Global warming is a problem. Nearly every credible scientist and most major world leaders now agree. So too do many business leaders, even those who are producing greenhouse gases. Now, a deep sea bacteria may offer the best chance for curbing greenhouse gas emissions.
While an increasing number of world leaders have acknowledged that global warming is a real threat, few possess the will to take global warming on. Quite simply, people resist change, but the deep sea bacteria may offer a solution without requiring change.
Researchers from the University of Florida, however, believe that a deep sea bacteria could hold the key to reducing carbon dioxide emissions. This bacteria, called Thiomicrospira crunogena, is able to convert CO2 into a harmless compound.
This bacteria could potentially convert C02 produced via industrial methods into a harmless bicarbonate. If effective, companies could carry on production as normal, then use the bacteria to convert any produced CO2.
Using an enzyme called carbonic anhydrase, the bacteria captures carbon and converts it into bicarbonate, which can then be converted into useful products, such as chalk or baking soda. To accomplish this, the carbonic anhydrase catalyzes a reach between the CO2 and H2O (water).
The bacteria itself is essentially perfect for tackling industrial applications that produce carbon dioxide. Many industrial processes, such as energy plants, produce extreme conditions, such as scalding steam, poisonous gases, etc.
The Thiomicrospira crunogena bacteria, however, evolved to survive in volcanic vents at the bottom of ocean floors. As Professor Robert McKenna said via a press release, “This little critter has evolved to deal with those extreme temperature and pressure problems. It has already adapted to some of the conditions it would face in an industrial setting.”
Researchers, however, might not even need the Thiomicrospira crunogena to convert CO2. In order to produce industrial-sized proportions of carbonic anhydrase, researchers have been working on creating a strain of e. coli that produces it.
While so far only small amounts of the carbonic anhydrase have been produced via this method, researchers believe that some day it might be possible to create entire vessels full of it. These vessels could then serve as purification columns, with C02 waste being passed through it.
Work remains to be done, however, before the enzyme is ready for real world applications.
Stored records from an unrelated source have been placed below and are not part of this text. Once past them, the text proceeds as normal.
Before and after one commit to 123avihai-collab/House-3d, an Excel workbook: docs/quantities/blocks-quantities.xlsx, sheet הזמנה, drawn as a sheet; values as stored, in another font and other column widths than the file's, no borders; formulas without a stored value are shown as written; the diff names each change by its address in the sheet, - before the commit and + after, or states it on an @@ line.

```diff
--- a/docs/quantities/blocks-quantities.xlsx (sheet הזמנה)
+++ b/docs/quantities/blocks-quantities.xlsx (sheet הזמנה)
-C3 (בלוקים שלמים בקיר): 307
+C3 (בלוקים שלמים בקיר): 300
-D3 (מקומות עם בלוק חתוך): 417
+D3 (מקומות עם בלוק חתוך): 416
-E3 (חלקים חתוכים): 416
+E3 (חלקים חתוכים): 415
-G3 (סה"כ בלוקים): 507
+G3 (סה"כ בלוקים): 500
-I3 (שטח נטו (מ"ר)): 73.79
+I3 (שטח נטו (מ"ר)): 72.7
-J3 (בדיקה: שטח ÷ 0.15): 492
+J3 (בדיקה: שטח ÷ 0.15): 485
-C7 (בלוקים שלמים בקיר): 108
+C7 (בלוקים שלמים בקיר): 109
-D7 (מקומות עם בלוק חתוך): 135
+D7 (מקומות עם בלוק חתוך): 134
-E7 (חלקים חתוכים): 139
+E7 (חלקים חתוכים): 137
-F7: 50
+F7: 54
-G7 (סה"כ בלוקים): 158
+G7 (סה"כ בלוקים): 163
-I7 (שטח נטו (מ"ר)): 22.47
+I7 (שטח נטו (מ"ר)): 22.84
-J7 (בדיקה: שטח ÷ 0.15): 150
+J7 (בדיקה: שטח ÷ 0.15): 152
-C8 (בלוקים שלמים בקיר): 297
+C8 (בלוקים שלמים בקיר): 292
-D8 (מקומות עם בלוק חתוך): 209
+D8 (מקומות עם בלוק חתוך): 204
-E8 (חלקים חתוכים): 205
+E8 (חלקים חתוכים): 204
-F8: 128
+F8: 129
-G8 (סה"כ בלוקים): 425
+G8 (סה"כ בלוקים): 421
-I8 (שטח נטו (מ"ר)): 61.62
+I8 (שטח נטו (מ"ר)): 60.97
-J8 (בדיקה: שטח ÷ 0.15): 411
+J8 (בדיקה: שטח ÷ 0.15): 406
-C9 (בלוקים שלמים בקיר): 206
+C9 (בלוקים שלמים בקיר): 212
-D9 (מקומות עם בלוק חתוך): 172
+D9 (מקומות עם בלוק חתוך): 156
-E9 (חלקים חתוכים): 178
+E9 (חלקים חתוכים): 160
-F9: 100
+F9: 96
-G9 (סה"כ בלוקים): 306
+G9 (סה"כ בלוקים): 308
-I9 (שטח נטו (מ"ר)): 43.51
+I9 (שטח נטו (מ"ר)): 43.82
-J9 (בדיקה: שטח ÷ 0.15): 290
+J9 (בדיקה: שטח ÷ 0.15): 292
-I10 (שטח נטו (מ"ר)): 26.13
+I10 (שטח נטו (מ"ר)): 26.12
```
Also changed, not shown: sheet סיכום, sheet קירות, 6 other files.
As it is naturally produced, the carbonic anhydrase is rather slow and not particularly efficient.In order for it to be effective, scientists will need to increase the speed at which it can convert CO2 to cope with industrial applications.
Still, the results so far have been nothing short of promising.